During the 2010 college football season I tallied statistics from all of the top quarterbacks, receivers, running backs and defenders and listed the results in the prospect tracker. You can find the numbers in the new menu bar under the title ‘prospects‘.
I chose the players I expected to get the most attention on draft day, so it’s quite telling that I decided against adding Andy Dalton. Whenever I watched TCU in 2009 or 2010 I never saw him as anything more than late round fodder and a career backup. Depending on who you believe, he might have a chance to go in round two on Friday and I understand he’s the third quarterback on Seattle’s draft board. Either I made a major error in grading Dalton, or he’s seriously over rated.
Using the prospect tracker I wanted to compare the performance of Colin Kaepernick, who I believe is receiving serious interest from the pacific north west. The stats are based on regular season performances only, so they don’t account for a 192-yard, one touchdown performance against Boston College in the Kraft ‘Fight Hunger’ Bowl.
Despite opting not to declare for the 2011 draft, I kept Andrew Luck’s name on the list if only for the basis of a comparison. After all, this is the poster boy for college football at the moment and the man everyone expects to be the #1 overall pick next year. His numbers at Stanford in 2011 were very impressive, yet distinctly similar to Colin Kaepernick’s.
Luck went 245/349 passing for the season with an excelent 70% completion rate. Kaepernick wasn’t far behind, going 213/326 for a 65% completion rate.
Very little separated each players yards-per-attempt (8.9 to 8.7 in favor of Luck). Kaepernick had 2830 passing yards compared to Luck’s 3051. Both players threw seven interceptions, but Luck recorded seven more passing touchdowns. To compensate, Kaepernick’s running ability in Nevada’s pistol offense generated 1184 yards and an eye catching 20 touchdowns compared to Luck’s 438 yards and three scores. Of course, Luck ran a very different offense where his mobility and sneaky athleticism was merely a bonus and Kaepernick’s rushing qualities were a focal point for the Wolfpack.
Numbers only tell one side of the story of course, because using pure statistics you’d find it hard to seperate the pair. I’m not trying to say in this article that the two are on an equal footing, something I’m sure Colin Kaepernick – being a humble individual – would accept himself. Kaepernick will not be the first overall pick this year even if he does find a home in round one. Luck’s throwing mechanics are uniquely perfect for a college quarterback and he has some experience of pre-snap reads and adjustments, although a lot of those appeared to be scripted.

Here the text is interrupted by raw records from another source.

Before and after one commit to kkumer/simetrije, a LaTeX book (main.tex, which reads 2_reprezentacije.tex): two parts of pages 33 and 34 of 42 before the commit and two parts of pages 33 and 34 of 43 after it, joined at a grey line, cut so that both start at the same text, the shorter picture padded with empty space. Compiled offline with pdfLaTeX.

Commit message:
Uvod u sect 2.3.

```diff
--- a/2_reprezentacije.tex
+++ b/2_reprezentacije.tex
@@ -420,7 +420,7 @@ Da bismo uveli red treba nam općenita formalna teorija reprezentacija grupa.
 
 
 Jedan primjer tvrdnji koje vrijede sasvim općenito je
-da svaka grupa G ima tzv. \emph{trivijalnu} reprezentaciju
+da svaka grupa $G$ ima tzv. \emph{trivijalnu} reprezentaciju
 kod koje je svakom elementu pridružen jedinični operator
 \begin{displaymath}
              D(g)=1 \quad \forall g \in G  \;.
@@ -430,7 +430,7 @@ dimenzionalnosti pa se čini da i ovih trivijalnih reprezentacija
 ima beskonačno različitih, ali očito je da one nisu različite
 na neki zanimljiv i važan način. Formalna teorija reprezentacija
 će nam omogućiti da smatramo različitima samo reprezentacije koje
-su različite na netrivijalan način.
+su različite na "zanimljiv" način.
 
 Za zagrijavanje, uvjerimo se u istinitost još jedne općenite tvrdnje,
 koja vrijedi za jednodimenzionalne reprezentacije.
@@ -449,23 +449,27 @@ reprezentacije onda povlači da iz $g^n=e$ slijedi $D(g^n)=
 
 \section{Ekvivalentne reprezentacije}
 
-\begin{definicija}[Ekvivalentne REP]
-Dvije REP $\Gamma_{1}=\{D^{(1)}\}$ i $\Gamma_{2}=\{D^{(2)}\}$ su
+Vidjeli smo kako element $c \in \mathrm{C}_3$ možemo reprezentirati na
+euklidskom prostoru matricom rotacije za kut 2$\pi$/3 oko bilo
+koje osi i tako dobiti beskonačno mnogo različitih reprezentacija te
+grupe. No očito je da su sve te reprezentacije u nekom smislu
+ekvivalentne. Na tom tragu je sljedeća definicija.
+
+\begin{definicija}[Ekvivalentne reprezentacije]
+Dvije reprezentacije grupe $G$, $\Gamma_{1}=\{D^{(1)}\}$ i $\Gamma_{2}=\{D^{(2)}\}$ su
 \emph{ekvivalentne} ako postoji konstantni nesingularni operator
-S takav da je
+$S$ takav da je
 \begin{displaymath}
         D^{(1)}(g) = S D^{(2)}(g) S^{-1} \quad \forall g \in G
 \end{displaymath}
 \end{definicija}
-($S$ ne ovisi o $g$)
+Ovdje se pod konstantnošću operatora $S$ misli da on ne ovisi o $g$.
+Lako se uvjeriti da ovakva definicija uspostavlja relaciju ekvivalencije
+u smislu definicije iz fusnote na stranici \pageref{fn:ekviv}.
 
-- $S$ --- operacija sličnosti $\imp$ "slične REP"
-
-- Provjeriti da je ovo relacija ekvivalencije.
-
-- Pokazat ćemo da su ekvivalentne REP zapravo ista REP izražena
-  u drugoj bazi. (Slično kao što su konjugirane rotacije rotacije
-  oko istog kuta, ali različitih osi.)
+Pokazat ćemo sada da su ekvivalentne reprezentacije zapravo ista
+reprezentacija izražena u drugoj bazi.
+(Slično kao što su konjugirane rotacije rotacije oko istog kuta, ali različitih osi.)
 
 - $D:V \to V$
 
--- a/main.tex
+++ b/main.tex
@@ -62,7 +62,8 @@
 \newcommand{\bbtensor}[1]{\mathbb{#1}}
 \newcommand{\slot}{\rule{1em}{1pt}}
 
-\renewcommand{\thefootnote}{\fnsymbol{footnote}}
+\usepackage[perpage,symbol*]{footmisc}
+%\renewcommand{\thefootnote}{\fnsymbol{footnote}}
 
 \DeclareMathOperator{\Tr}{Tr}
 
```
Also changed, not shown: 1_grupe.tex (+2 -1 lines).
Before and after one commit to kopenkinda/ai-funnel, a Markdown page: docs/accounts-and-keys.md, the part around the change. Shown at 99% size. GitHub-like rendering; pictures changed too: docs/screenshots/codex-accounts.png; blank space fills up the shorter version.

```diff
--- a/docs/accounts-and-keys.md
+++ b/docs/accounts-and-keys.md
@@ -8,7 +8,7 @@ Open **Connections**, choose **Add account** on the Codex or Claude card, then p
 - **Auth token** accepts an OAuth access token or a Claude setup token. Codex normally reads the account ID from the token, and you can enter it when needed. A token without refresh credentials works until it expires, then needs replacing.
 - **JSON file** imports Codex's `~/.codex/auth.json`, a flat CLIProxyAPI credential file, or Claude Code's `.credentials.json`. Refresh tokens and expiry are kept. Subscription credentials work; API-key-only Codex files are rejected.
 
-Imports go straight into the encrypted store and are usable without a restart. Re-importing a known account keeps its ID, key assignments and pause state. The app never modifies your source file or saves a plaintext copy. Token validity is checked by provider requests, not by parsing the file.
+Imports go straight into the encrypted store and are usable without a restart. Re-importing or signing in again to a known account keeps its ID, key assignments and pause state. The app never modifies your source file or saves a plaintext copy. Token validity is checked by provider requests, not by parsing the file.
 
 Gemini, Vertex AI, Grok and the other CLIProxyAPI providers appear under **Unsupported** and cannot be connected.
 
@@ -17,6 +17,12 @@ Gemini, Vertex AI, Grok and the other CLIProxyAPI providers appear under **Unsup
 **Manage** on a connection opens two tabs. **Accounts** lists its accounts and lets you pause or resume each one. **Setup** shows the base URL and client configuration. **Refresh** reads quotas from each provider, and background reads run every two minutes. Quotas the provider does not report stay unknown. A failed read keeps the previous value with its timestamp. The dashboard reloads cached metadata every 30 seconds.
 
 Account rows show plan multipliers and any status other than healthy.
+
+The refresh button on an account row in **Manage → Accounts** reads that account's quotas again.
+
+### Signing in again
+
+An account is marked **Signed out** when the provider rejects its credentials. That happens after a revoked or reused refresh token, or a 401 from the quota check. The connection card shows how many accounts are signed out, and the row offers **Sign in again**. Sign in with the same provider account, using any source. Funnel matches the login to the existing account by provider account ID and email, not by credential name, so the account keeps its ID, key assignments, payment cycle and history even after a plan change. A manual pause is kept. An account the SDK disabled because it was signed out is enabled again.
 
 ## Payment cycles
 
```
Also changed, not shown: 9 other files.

Level of competition also has to be taken into account. Kaepernick did beat Boise State, California, Fresno State and Boston College but Nevada’s schedule was also padded out with Eastern Washington, Idaho, Louisiana Tech and Utah State. Stanford negotiated the PAC-10 with some style, only losing to eventual BCS Championship runners-up Oregon on the road.
One thing the numbers do back up is Kaepernick’s elusiveness. He was sacked just ten times in 2010, which is a lot less than other mobile quarterbacks such as Jake Locker (19), Cam Newton (23), Blaine Gabbert (23) and Christian Ponder (23). Again though, you have to wonder about level of competition considering Andy Dalton’s eight sacks at TCU running a similarly weaker schedule. Andrew Luck was sacked an incredible six times, testament not only to his ability to get the ball out quickly but also to Stanford’s superb offensive line.
It is interesting to see that Kaepernick had a better completion percentage than both Locker and Gabbert, significantly so in Locker’s case. Again this perhaps doesn’t tell the whole story as Kaepernick was never faced with an almost impossible situation against Stanford and Nebraska, although performances such as Locker’s against UCLA proved he wasn’t entirely blameless. Another interesting note on Gabbert is that his 62% completion rate came despite throwing more passes (418) than anyone other than Nathan Enderle (478). Gabbert also had the lowest number of touchdowns (15).
Looking at Kaepernick’s previous years at Nevada also hints toward some level of development as a passer. He took less sacks, significantly improved his completion percentage (he averaged in the mid-50’s before 2010) and maintained a low turn over ratio, throwing just 24 interceptions in four years of starting football.
On the face of it the numbers are very impressive and you want to see that development, particularly as a senior. It’s one of the criticisms labelled at Jake Locker who would almost certainly, in my opinion, have been the fourth overall pick last year to Washington. His inability to pass in the 60% range – whatever the reason – gave ammunition to the critics. Statistics can be manipulated in both a positive and negative way and rest assured had Locker been a 60-65% passer, even if the performance wasn’t ultimately much better, people would’ve spoken about him in a more favorable manner. It’s really only a 3% improvement in terms of completions, which is nothing.
Kaepernick did make that jump and the team who ultimately drafts him this week will hope that it’s just the start of further development as a passer, because that is how he’ll be successful at the next level.